[Stored entries]
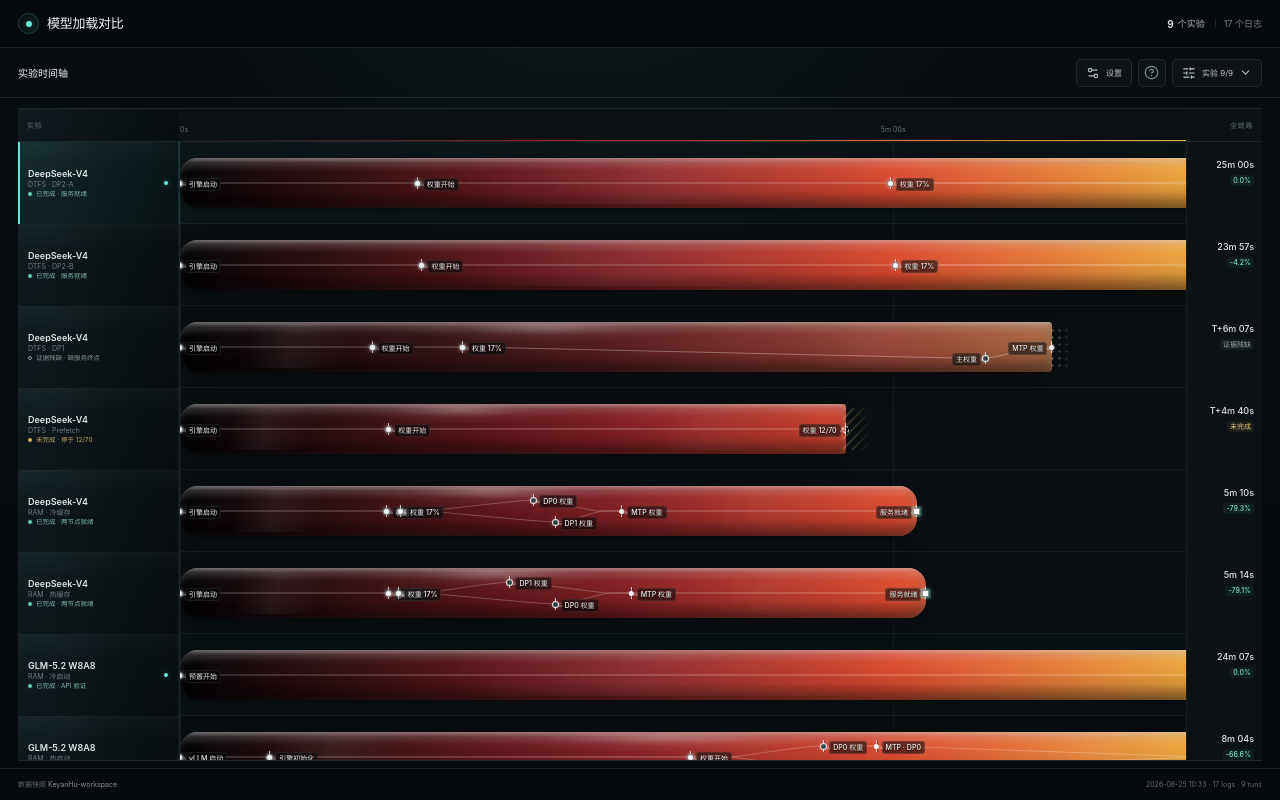
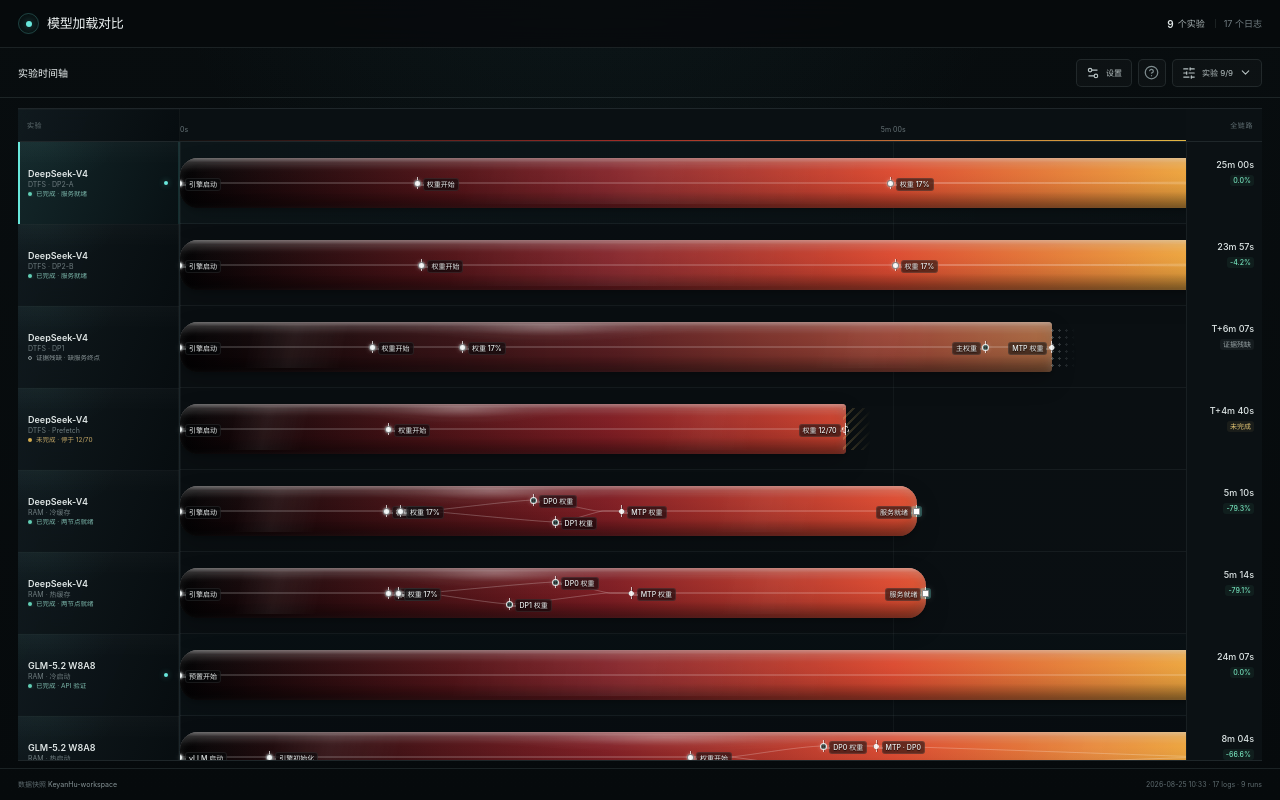
Before and after one commit to KeyanHu-git/inference-performance-lab, a Next.js app: page / in a window 1280 px wide. Built offline with nearby package versions, Linux system fonts and the light colour scheme.

Commit message:
Derive timeline lanes from relation graph

```diff
--- a/app/comparison-workbench.tsx
+++ b/app/comparison-workbench.tsx
@@ -118,10 +118,71 @@
   event.currentTarget.style.setProperty('--my', '8%');
 }
 
-function nodeLaneY(node: TimeNode) {
-  if (node.lane === 0) return 14;
-  if (node.lane === 1) return 36;
-  return 25;
+const MAIN_LANE_Y = 25;
+
+function branchOrder(node: TimeNode) {
+  const semantic = node.label.match(/(?:DP|节点)\s*[·:_-]?\s*(\d+)/i);
+  if (semantic) return Number(semantic[1]);
+  return node.lane ?? Number.MAX_SAFE_INTEGER;
+}
+
+function branchLanePositions(count: number) {
+  if (count <= 1) return [MAIN_LANE_Y];
+  const top = count > 3 ? 9 : 14;
+  const bottom = count > 3 ? 41 : 36;
+  return Array.from({ length: count }, (_, index) => top + ((bottom - top) * index) / (count - 1));
+}
+
+function createLaneLayout(experiment: RealExperiment) {
+  const nodes = new Map(experiment.nodes.map((node) => [node.id, node]));
+  const incoming = new Map<string, TimeLink[]>();
+  const outgoing = new Map<string, TimeLink[]>();
+  experiment.links.forEach((link) => {
+    incoming.set(link.to, [...(incoming.get(link.to) ?? []), link]);
+    outgoing.set(link.from, [...(outgoing.get(link.from) ?? []), link]);
+  });
+
+  const layout = new Map(experiment.nodes.map((node) => [node.id, MAIN_LANE_Y]));
+  experiment.nodes
+    .slice()
+    .sort((left, right) => left.time - right.time || left.id.localeCompare(right.id))
+    .forEach((source) => {
+      const branches = (outgoing.get(source.id) ?? [])
+        .filter((link) => link.kind === 'branch')
+        .sort((left, right) => {
+          const leftNode = nodes.get(left.to);
+          const rightNode = nodes.get(right.to);
+          if (!leftNode || !rightNode) return left.to.localeCompare(right.to);
+          return branchOrder(leftNode) - branchOrder(rightNode) || leftNode.id.localeCompare(rightNode.id);
+        });
+      if (branches.length < 2) return;
+
+      const positions = branchLanePositions(branches.length);
+      branches.forEach((branch, index) => {
+        let cursor = branch.to;
+        const visited = new Set<string>();
+        while (!visited.has(cursor) && nodes.has(cursor)) {
+          visited.add(cursor);
+          layout.set(cursor, positions[index]);
+          const nextLinks = (outgoing.get(cursor) ?? []).filter((link) => link.kind === 'sequence');
+          if (nextLinks.length !== 1) break;
+          const next = nextLinks[0].to;
+          if ((incoming.get(next) ?? []).length !== 1) break;
+          cursor = next;
+        }
+      });
+    });
+
+  experiment.nodes.forEach((node) => {
+    if ((incoming.get(node.id) ?? []).length > 1) layout.set(node.id, MAIN_LANE_Y);
+  });
+  return layout;
+}
+
+function laneClass(y: number) {
+  if (y < MAIN_LANE_Y - 1) return 'lane-upper';
+  if (y > MAIN_LANE_Y + 1) return 'lane-lower';
+  return 'lane-main';
 }
 
 function nodeStageKey(node: TimeNode) {
@@ -234,14 +295,14 @@
   };
 }
 
-function relationPath(link: TimeLink, nodes: Map<string, TimeNode>, positionAt: (time: number) => number) {
+function relationPath(link: TimeLink, nodes: Map<string, TimeNode>, laneY: Map<string, number>, positionAt: (time: number) => number) {
   const source = nodes.get(link.from);
   const target = nodes.get(link.to);
   if (!source || !target) return '';
   const x1 = positionAt(source.time);
   const x2 = positionAt(target.time);
-  const y1 = nodeLaneY(source);
-  const y2 = nodeLaneY(target);
+  const y1 = laneY.get(source.id) ?? MAIN_LANE_Y;
+  const y2 = laneY.get(target.id) ?? MAIN_LANE_Y;
   if (y1 === y2) return `M ${x1} ${y1} L ${x2} ${y2}`;
   const bend = Math.max(0.8, Math.min(3.2, (x2 - x1) * 0.28));
   if (link.kind === 'branch') return `M ${x1} ${y1} L ${x1 + bend} ${y1} C ${x1 + bend * 1.35} ${y1} ${x2 - bend * 0.7} ${y2} ${x2} ${y2}`;
@@ -255,6 +316,7 @@
   focusedLinkId,
   showDurations,
   positionAt,
+  laneY,
   pinnedLinkId,
   expandedLinkId,
   onLinkHover,
@@ -267,6 +329,7 @@
   focusedLinkId?: string;
   showDurations: boolean;
   positionAt: (time: number) => number;
+  laneY: Map<string, number>;
   pinnedLinkId?: string;
   expandedLinkId?: string;
   onLinkHover: (target?: RelationTarget) => void;
@@ -282,7 +345,7 @@
           const stageKey = linkStageKey(link, nodes);
           const active = interactive && (focusedStageKey ? focusedStageKey === stageKey : focusedLinkId ? focusedLinkId === link.id : selectedNodeId === link.from || selectedNodeId === link.to);
           const dimmed = interactive && Boolean(focusedStageKey || focusedLinkId || selectedNodeId) && !active;
-          const path = relationPath(link, nodes, positionAt);
+          const path = relationPath(link, nodes, laneY, positionAt);
           const source = nodes.get(link.from)?.label ?? link.from;
           const target = nodes.get(link.to)?.label ?? link.to;
           const relationTarget = { experimentId: experiment.id, linkId: link.id, stageKey };
@@ -329,7 +392,7 @@
         const target = nodes.get(link.to);
         if (!source || !target) return null;
         const midpoint = positionAt((source.time + target.time) / 2);
-        const lane = (nodeLaneY(source) + nodeLaneY(target)) / 2;
+        const lane = ((laneY.get(source.id) ?? MAIN_LANE_Y) + (laneY.get(target.id) ?? MAIN_LANE_Y)) / 2;
         const elapsed = Math.max(0, target.time - source.time);
         return (
           <span className="relation-duration" key={`${link.id}-duration`} style={{ left: `${midpoint}%`, top: `${lane}px` }} title={`${source.label} → ${target.label}：${formatSeconds(elapsed)}`}>
@@ -344,6 +407,7 @@
 function NodeMarker({
   node,
   position,
+  y,
   selected,
   stagePeer,
   relationState,
@@ -351,17 +415,17 @@
 }: {
   node: TimeNode;
   position: number;
+  y: number;
   selected: boolean;
   stagePeer: boolean;
   relationState: 'idle' | 'endpoint' | 'dimmed' | 'unlinked';
   onSelect: (node: TimeNode, anchor: Selection['anchor']) => void;
 }) {
-  const laneClass = node.lane === undefined ? 'lane-main' : `lane-${node.lane}`;
   const edgeClass = position <= 1 ? 'edge-start' : position >= 88 ? 'edge-end' : '';
   return (
     <button
-      className={`embedded-node node-${node.kind} ${laneClass} ${edgeClass} relation-${relationState}${stagePeer ? ' is-stage-peer' : ''}${selected ? ' is-selected' : ''}`}
-      style={{ left: `${position}%`, '--node-y': `${nodeLaneY(node)}px` } as CSSProperties}
+      className={`embedded-node node-${node.kind} ${laneClass(y)} ${edgeClass} relation-${relationState}${stagePeer ? ' is-stage-peer' : ''}${selected ? ' is-selected' : ''}`}
+      style={{ left: `${position}%`, '--node-y': `${y}px` } as CSSProperties}
       onClick={(event) => {
         event.stopPropagation();
         const rect = event.currentTarget.getBoundingClientRect();
@@ -661,7 +725,7 @@
                 <section className="guide-actions">
                   <span><b>悬停连线</b> 临时突出该阶段</span>
                   <span><b>单击连线</b> 锁定或取消突出</span>
-                  <span><b>双击连线</b> 拉伸或恢复该时间段</span>
+                  <span><b>双击连线</b> 展开或恢复细分时间线</span>
                   <span><b>点击节点</b> 查看时间与说明</span>
                   <span><b>右键实验</b> 编辑时间关系</span>
                 </section>
@@ -739,6 +803,7 @@
             const lens = createTimeLens(experiment, expandedLinkId, width, maximumTime);
             const positionAt = lens?.positionAt ?? ((time: number) => Math.max(0, Math.min(100, (time / experiment.total) * 100)));
             const displayWidth = lens?.displayWidth ?? width;
+            const laneY = createLaneLayout(experiment);
             return (
               <article
                 className={`experiment-row${isBaseline ? ' is-baseline' : ''}${currentExperimentId === experiment.id ? ' is-current' : ''}${lens ? ' has-time-lens' : ''}`}
@@ -802,6 +867,7 @@
                         focusedLinkId={focusApplies && !preferences.syncStages ? relationFocus?.linkId : undefined}
                         showDurations={preferences.showDurations}
                         positionAt={positionAt}
+                        laneY={laneY}
                         pinnedLinkId={pinnedRelation?.experimentId === experiment.id ? pinnedRelation.linkId : undefined}
                         expandedLinkId={expandedLinkId}
                         onLinkHover={(target) => setHoveredRelation(target ?? null)}
@@ -815,7 +881,7 @@
                           : focusedLinks.length
                             ? focusedLinks.some((link) => link.from === node.id || link.to === node.id) ? 'endpoint' : 'dimmed'
                             : 'idle';
-                        return <NodeMarker key={node.id} node={node} position={positionAt(node.time)} selected={selected?.experiment.id === experiment.id && selected.node.id === node.id} stagePeer={Boolean(selected && (preferences.syncStages || selected.experiment.id === experiment.id) && nodeStageKey(selected.node) === nodeStageKey(node))} relationState={relationState} onSelect={(value, anchor) => setSelected({ experiment, node: value, anchor })} />;
+                        return <NodeMarker key={node.id} node={node} position={positionAt(node.time)} y={laneY.get(node.id) ?? MAIN_LANE_Y} selected={selected?.experiment.id === experiment.id && selected.node.id === node.id} stagePeer={Boolean(selected && (preferences.syncStages || selected.experiment.id === experiment.id) && nodeStageKey(selected.node) === nodeStageKey(node))} relationState={relationState} onSelect={(value, anchor) => setSelected({ experiment, node: value, anchor })} />;
                       })}
                     </div>
                   </div>
```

Task item -> Your answer should consist of every line from the entries that holds "count".

Exercise solution ->
+function branchLanePositions(count: number) {
+  if (count <= 1) return [MAIN_LANE_Y];
+  const top = count > 3 ? 9 : 14;
+  const bottom = count > 3 ? 41 : 36;
+  return Array.from({ length: count }, (_, index) => top + ((bottom - top) * index) / (count - 1));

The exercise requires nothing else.